• _EXERCISE DATA_
•••
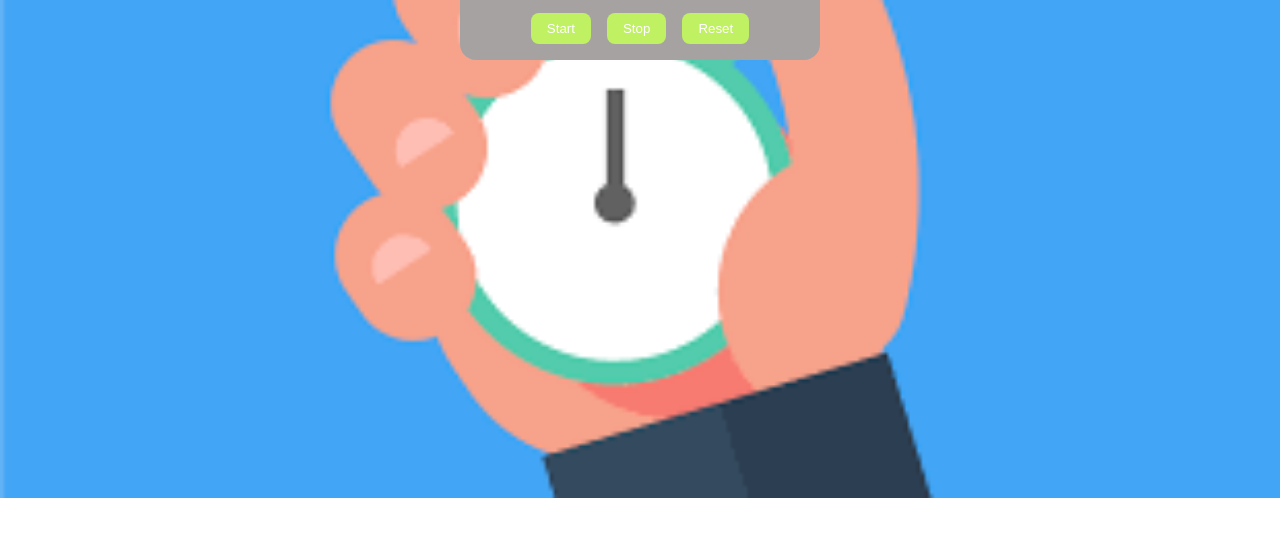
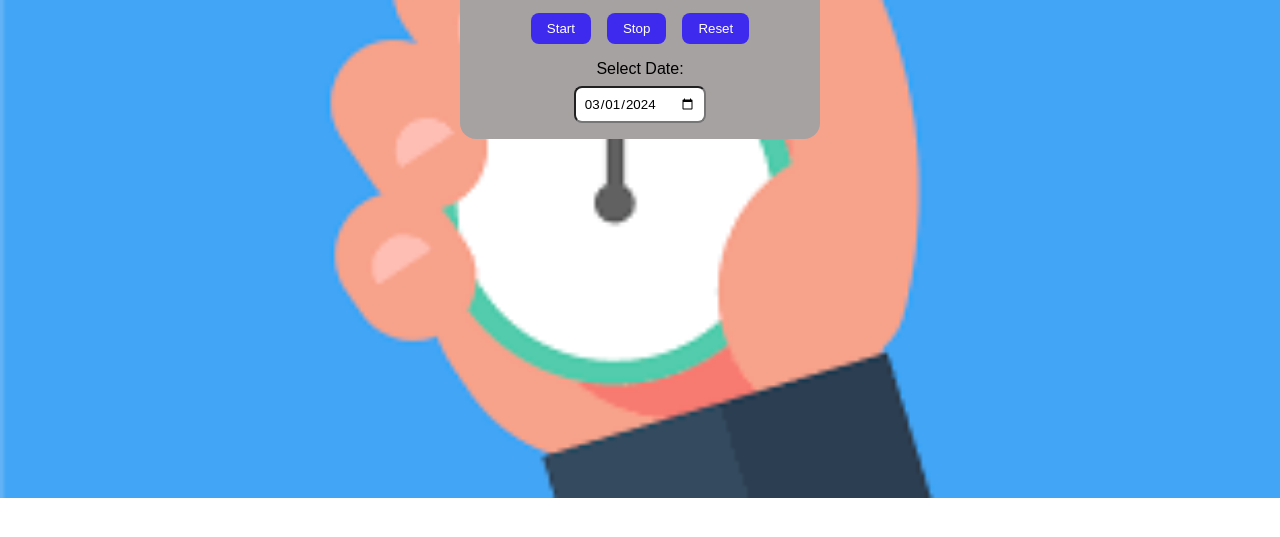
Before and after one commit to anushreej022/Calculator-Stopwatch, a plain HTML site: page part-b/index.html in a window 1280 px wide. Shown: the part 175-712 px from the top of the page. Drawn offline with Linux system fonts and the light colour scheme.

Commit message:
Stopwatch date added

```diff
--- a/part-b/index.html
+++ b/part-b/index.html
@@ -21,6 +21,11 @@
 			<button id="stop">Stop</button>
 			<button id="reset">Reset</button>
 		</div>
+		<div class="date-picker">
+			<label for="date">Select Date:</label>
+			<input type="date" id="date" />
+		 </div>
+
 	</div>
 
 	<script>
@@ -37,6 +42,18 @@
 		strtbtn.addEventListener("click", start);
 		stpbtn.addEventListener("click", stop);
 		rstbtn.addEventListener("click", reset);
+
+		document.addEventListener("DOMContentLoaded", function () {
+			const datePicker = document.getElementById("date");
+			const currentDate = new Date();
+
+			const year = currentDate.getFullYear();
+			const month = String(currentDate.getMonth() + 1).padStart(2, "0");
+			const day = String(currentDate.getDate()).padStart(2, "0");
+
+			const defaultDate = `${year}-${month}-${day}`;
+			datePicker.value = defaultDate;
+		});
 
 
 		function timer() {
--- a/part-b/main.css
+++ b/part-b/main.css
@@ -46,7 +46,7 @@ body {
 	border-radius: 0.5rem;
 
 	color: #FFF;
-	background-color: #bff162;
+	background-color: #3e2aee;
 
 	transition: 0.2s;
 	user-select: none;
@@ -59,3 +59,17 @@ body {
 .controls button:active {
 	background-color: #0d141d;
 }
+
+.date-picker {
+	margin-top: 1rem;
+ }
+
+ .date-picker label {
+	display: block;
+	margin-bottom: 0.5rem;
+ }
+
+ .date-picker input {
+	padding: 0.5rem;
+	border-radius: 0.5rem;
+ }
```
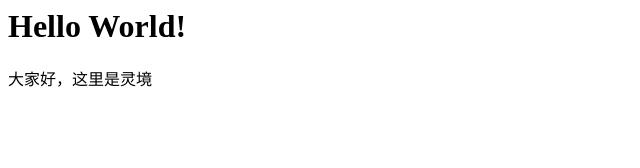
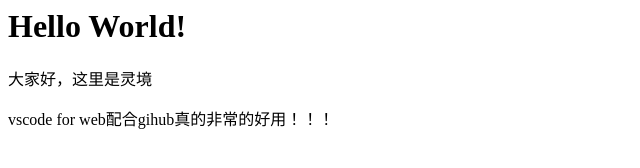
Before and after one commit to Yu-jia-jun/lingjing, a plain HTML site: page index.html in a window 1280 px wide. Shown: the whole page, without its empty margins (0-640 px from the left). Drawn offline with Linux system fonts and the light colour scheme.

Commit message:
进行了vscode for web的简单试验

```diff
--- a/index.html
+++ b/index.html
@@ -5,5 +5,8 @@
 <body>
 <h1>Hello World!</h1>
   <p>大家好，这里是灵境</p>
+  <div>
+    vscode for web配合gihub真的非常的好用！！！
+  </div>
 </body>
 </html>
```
•••
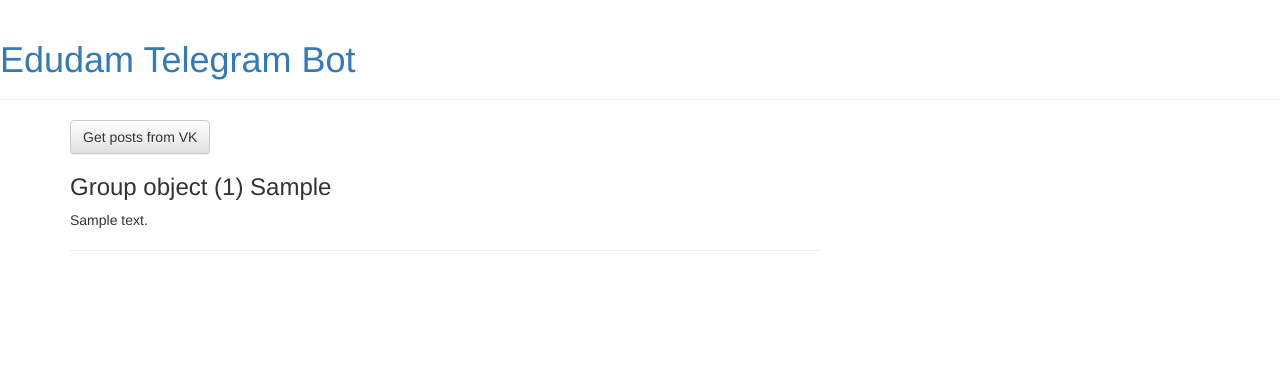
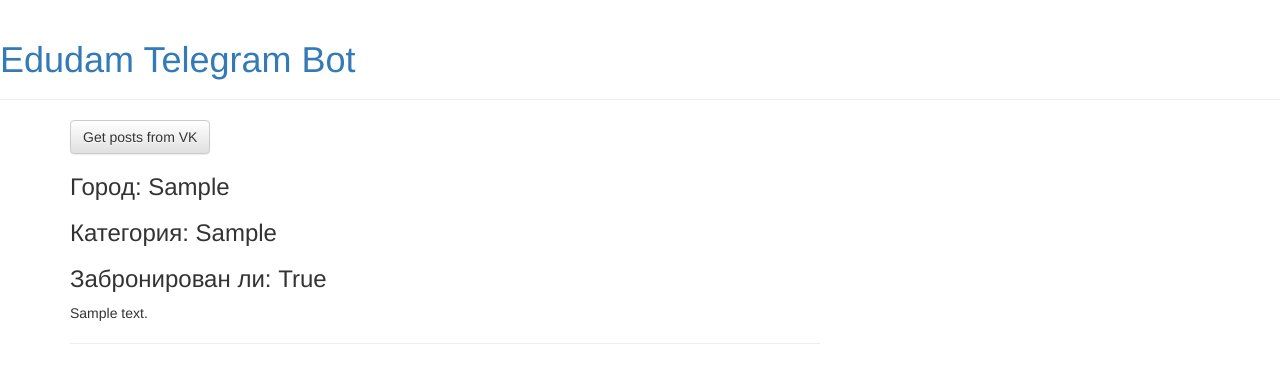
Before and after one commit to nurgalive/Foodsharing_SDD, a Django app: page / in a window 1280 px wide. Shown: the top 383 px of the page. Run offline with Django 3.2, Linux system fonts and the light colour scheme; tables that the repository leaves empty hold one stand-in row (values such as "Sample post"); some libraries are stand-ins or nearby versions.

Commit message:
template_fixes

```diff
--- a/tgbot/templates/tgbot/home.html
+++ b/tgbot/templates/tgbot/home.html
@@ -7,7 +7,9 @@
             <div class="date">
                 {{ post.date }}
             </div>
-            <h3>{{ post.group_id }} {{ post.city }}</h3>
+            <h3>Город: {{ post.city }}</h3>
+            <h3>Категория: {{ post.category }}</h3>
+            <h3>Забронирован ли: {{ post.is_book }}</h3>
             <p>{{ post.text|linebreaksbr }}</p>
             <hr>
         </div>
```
•••
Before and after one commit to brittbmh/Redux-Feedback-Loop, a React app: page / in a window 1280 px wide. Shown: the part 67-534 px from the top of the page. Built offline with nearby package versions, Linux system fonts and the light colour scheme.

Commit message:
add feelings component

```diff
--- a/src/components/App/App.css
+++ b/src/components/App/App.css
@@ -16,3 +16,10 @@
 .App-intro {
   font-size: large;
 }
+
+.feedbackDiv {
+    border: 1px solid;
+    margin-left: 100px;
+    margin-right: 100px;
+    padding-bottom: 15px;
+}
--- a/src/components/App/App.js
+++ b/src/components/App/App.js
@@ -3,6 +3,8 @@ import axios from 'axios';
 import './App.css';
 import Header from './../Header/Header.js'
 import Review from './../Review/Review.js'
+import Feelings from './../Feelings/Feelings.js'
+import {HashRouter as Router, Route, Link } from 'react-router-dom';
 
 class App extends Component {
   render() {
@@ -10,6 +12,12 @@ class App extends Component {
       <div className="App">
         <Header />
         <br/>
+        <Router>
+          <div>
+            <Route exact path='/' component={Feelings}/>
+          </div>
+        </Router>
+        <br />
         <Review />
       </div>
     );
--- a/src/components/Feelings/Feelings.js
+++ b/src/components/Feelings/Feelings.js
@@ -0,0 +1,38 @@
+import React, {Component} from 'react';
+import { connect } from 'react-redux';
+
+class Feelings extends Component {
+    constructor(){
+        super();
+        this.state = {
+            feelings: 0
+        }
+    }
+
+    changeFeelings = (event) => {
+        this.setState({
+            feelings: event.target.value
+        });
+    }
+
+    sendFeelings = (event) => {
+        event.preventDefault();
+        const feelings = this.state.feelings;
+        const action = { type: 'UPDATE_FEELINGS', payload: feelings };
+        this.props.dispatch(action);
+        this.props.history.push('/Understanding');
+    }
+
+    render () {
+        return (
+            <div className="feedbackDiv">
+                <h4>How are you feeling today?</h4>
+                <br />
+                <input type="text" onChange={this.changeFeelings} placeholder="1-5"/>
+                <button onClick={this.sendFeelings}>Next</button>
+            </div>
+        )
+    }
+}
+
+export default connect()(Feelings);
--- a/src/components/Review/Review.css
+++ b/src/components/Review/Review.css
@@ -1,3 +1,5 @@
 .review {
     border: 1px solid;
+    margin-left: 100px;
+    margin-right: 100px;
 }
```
•••
In the entries above, find every line with the word "this" and list it.

• _RESULT BELOW_
+        this.state = {
+        this.setState({
+        const feelings = this.state.feelings;
+        this.props.dispatch(action);
+        this.props.history.push('/Understanding');
+                <input type="text" onChange={this.changeFeelings} placeholder="1-5"/>
+                <button onClick={this.sendFeelings}>Next</button>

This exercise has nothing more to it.